Exactly 10 days after announcing a merger between itself and Groupe Renault, Fiat Chrysler Automobiles (FCA) declared “deal off.” Some explanations were given in a terse press release filed from London. Comprising three-plus paragraphs, none longer than four lines, FCA “resolved to withdraw with immediate effect its merger proposal made to Groupe Renault.”
Under the auspices of chairman John Elkann, FCA’s board said it remains “firmly convinced of the compelling, transformational rationale of a proposal that has been widely appreciated since it was submitted, the structure and terms of which were carefully balanced to deliver substantial benefits to all parties. However it has become clear that the political conditions in France do not currently exist for such a combination to proceed successfully.”
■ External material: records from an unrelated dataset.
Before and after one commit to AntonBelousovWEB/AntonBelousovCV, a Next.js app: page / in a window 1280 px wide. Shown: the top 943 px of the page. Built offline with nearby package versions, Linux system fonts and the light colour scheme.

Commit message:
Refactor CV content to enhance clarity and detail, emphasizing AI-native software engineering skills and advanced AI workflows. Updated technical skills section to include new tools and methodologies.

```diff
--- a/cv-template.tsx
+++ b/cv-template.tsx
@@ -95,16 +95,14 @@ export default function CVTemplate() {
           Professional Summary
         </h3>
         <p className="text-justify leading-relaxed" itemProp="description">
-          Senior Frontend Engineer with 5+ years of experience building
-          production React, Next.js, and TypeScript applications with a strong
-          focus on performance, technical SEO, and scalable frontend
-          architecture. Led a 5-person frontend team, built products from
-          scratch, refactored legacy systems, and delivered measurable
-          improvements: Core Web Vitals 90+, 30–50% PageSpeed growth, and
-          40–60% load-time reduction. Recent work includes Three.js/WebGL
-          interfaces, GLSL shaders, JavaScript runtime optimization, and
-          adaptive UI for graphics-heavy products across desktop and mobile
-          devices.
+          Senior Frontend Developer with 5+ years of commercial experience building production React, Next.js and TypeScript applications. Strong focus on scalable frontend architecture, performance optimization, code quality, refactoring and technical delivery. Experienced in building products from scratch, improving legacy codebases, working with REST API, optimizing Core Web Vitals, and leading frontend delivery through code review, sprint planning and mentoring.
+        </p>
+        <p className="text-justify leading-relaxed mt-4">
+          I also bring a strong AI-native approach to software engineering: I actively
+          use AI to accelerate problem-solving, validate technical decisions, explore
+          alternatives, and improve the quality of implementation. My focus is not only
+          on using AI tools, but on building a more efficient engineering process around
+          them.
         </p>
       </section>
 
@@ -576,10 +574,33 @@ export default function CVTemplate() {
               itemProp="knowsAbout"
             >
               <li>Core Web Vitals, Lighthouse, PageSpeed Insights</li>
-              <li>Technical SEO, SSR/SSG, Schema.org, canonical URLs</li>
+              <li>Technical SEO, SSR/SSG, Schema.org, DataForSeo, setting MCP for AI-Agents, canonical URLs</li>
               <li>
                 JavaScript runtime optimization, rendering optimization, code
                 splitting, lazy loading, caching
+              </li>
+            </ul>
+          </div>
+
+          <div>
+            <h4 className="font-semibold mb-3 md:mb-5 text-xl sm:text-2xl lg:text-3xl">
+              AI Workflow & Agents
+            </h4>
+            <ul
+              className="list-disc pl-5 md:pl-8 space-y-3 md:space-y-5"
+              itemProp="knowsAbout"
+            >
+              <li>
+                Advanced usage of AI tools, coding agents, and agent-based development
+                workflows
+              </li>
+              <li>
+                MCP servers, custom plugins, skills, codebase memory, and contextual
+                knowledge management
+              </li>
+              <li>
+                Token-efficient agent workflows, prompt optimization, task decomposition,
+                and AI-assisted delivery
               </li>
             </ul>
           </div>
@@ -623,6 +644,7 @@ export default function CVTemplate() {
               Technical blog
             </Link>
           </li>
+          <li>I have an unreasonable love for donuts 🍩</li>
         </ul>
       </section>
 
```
With the French government owning about 15 percent of Groupe Renault and the Agnelli family exerting some of its control over FCA, there was always the chance for egos to get in the way as these two behemoths tried to create the world’s third largest vehicle manufacturer. There was also the presence of Nissan in the Groupe Renault mix, although that entity abstained from voting on the proposed $35 billion merger.
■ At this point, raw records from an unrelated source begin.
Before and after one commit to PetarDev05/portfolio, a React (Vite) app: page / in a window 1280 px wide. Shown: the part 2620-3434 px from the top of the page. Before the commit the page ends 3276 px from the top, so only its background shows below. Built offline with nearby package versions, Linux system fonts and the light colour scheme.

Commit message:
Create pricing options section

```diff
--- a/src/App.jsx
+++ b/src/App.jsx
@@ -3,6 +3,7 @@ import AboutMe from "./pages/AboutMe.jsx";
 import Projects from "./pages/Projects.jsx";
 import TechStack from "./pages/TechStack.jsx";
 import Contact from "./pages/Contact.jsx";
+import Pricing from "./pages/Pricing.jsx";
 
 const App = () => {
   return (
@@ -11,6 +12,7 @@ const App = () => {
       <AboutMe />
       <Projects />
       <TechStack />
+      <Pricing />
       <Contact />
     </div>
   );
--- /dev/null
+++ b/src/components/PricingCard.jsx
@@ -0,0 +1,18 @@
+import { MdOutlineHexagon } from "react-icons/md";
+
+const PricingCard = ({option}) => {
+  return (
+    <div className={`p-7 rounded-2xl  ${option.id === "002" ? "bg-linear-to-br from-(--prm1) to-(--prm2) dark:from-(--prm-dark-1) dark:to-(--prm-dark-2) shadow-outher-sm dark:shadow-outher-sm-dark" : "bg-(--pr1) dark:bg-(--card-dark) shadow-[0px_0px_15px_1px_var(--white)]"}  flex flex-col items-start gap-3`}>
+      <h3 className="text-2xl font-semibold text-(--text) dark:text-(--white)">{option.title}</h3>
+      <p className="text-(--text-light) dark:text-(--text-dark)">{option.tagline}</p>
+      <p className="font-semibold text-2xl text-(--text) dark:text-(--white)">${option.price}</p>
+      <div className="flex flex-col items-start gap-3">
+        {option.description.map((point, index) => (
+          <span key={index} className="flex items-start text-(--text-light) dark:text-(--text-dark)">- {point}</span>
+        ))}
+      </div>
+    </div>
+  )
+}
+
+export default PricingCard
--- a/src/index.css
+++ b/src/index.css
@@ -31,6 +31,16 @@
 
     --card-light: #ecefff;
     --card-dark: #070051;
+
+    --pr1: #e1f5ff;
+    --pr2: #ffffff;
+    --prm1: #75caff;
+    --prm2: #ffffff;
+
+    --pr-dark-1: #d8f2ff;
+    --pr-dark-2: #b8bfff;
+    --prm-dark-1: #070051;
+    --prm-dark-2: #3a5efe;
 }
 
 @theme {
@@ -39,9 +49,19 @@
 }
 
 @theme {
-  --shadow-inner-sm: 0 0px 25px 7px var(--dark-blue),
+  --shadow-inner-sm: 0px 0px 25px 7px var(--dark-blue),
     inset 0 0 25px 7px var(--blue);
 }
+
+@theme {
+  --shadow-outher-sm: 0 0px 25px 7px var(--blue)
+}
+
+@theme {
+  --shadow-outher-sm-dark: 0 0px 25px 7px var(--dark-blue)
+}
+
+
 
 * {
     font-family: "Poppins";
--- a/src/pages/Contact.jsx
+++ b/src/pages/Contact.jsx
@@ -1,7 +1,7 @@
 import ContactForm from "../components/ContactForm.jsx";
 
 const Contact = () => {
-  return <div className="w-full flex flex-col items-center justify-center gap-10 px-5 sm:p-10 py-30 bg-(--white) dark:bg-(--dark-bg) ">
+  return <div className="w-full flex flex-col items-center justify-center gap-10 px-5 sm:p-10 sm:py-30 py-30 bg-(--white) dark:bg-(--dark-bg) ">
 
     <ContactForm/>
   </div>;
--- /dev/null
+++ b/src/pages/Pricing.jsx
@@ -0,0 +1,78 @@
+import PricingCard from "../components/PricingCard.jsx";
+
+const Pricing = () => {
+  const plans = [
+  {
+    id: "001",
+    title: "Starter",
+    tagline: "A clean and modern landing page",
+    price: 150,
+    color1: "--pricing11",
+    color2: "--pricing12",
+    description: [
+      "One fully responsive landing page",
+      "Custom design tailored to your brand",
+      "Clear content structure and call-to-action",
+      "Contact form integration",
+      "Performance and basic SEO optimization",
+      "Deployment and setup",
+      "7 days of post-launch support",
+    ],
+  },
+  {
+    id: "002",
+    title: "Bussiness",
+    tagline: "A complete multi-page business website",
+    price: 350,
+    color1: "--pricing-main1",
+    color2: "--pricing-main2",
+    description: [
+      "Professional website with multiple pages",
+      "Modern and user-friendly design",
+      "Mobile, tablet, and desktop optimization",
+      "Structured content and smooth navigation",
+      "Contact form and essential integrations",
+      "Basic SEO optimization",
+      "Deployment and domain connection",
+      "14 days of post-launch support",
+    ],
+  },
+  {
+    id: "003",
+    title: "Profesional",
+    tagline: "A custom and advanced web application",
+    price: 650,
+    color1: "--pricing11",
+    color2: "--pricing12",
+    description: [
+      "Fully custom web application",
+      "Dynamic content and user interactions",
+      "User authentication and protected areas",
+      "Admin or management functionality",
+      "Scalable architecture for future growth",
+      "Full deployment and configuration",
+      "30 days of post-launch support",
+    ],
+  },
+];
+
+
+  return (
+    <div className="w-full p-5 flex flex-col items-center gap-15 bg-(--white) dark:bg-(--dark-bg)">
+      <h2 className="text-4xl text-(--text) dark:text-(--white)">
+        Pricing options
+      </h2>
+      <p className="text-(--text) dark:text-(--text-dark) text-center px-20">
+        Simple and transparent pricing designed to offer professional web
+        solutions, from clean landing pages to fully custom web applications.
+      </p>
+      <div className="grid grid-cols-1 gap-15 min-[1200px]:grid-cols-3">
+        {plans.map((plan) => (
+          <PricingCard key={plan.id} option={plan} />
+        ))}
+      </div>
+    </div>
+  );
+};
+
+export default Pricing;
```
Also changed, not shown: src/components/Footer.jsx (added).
In its minimalist statement, FCA expressed “its sincere thanks to Groupe Renault, in particular to its chairman (Jean-Dominique Menard) and its chief executive officer (Thierry Bollore), and also to the Alliance partners at Nissan Motor Co. and Mitsubishi Motors Corp., for their constructive engagement on all aspects of FCA’s proposal.”
Apparently Renault’s board of directors were unable to come to a meeting of the minds during a June 5 meeting, stating the board was “unable to make a decision due to the request expressed by the representatives of the French state to postpone the vote to a later meeting.” The French company declared its intention to continue to review FCA’s proposal, but the government got in the way of any quick decision.
Benefits to both groups would have been immense, with FCA having access to Renault’s extensive alternative vehicle technology, particularly in electric-car production. Renault would have been able to take a bite out of FCA’s vaunted cash cows of Jeep and Ram models, along with the sex-appeal machines produced by Alfa-Romeo and Maserati.
Is this the end of a short Italian-French-American-Japanese affair or an opening salvo in what could be a long, drawn out meeting of the minds? The governmental interference in this transaction was always going to be on the table with France claiming partial ownership of Groupe Renault; perhaps it would be wiser for French PM Emmanuel Macron’s representatives to let these chips fall as they may.
“FCA will continue to deliver on its commitments through the implementation of its independent strategy,” was a final salvo by the instigator.